The New Testament’s Apostles did claim to see Jesus―very much alive―after his death. Imagine if this were you, and you had seen this remarkable man perform countless miracles regularly for nearly 3 years. After a dramatic sequence of events which led to Jesus’ crucifixion, how might you feel seeing him put to death and then alive again just a few days later? In this context, it is more understandable to see how these witnesses clung to their testimony without recanting, even while facing brutal deaths.

Observe their character, their witness, and the confirmation of their eyewitness account in their blood. Consider the fact that they passed their message on to thousands of others who were also willing to die for the truth of what occurred in Jerusalem in 33 A.D.

Here are some examples from Foxes’ Book of Martyrs1

Mark was converted to Christianity by Peter, and then transcribed Peter’s account of Jesus in his gospel. Mark was dragged to pieces by the people of Alexandria in front of Serapis, their pagan idol. It appears Peter was condemned to death and crucified at Rome. Jerome holds that Peter was crucified upside down, at his own request, because he said he was unworthy to be crucified in the same manner as his Lord.
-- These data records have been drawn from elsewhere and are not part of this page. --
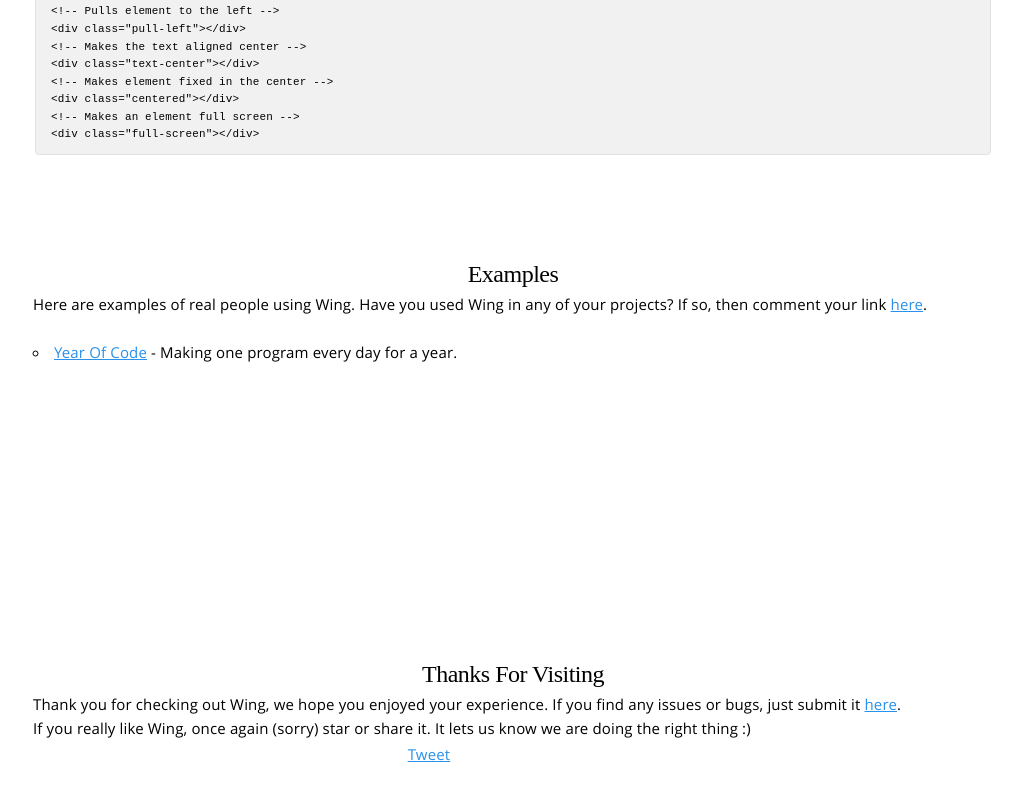
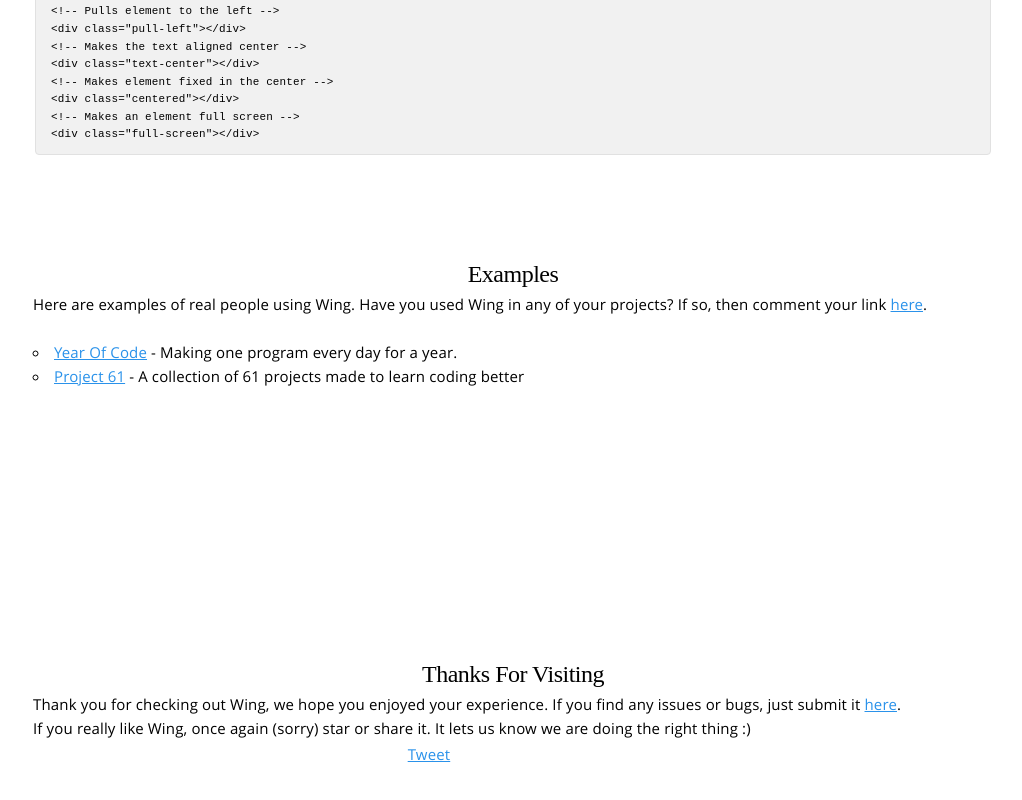
Before and after one commit to kbrsh/wing, a plain HTML site: page index.html in a window 1280 px wide. Shown: the part 6612-7412 px from the top of the page, without its empty margins (127-1149 px from the left). Drawn offline with Linux system fonts and the light colour scheme; grey boxes are pictures that could not be loaded; a web font is replaced by a local one.

Commit message:
Project 61 Example

```diff
--- a/index.html
+++ b/index.html
@@ -449,6 +449,8 @@
               <br/>
               <ul>
                   <li><a href="http://www.yearofcode.ml/" target="_blank">Year Of Code</a> - Making one program every day for a year.</li>
+                  <li><a href="http://goo.gl/43PEFN" target="_blank">Project 61</a> - A collection of 61 projects made to learn coding better</li>
+
               </ul>
           </div>
       </section>
```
Paul suffered in the first persecution under Nero. Paul’s faith was so dramatic in the face of martyrdom, that the authorities removed him to a private place for execution by the sword. Luke was the author of the Gospel under his name. He traveled with Paul through various countries and is supposed to have been hanged on an olive tree by idolatrous priests in Greece.

John was the disciple closest to Jesus. From Ephesus he was ordered to Rome, where he was cast into a cauldron of boiling oil. Miraculously, he escaped without injury. Later Domitian, the Roman Emperor who unleashed an intense persecution against Christians late in the 1st Century, banished John to the Isle of Patmos, where he wrote the last book of the Bible, Revelation. He was the only apostle who escaped a violent death.

Many Christians have suffered and died as martyrs for believing in Jesus. This has always been a fact.


  1. John Foxe, Foxe’s Book of Martyrs, Ed. by W. Grinton Berry, Reprinted by Fleming H. Revell, 1998.